* _Aim of the task_
Report the count of lines holding "artigo" in the records, with no other words.

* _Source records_

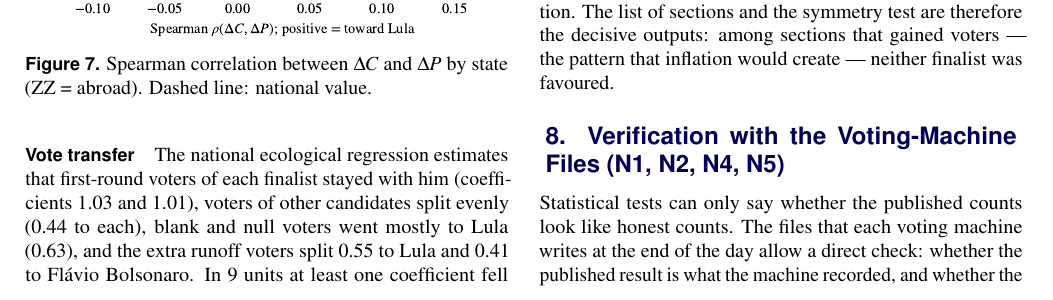
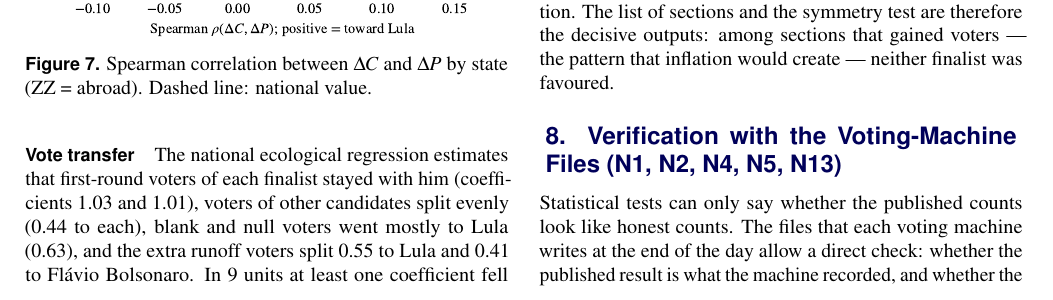
Before and after one commit to ciuffciuff/Artigo_Eleicoes_2026, a LaTeX document (artigo/artigo_eleicoes_2026_RITA.tex, which reads artigo/secoes_maquina_testes_extras.tex): part of page 10 of 20, cut so that both start at the same text. Compiled offline with pdfLaTeX.

Commit message:
Título da seção de arquivos de urna inclui N13
Co-Authored-By: Claude Opus 5.5 <noreply@anthropic.com>
Claude-Session: https://claude.ai/code/session_0111rXe9T2umLi2ahxPvVZ1J

```diff
--- a/artigo/secoes_maquina_testes_extras.tex
+++ b/artigo/secoes_maquina_testes_extras.tex
@@ -1,5 +1,5 @@
 %======================================================================
-\section{Verification with the Voting-Machine Files (N1, N2, N4, N5)}
+\section{Verification with the Voting-Machine Files (N1, N2, N4, N5, N13)}
 \label{sec:machine}
 
 Statistical tests can only say whether the published counts look like
```
Also changed, not shown: artigo/artigo_eleicoes_2026_RITA.pdf.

* _Task response_
4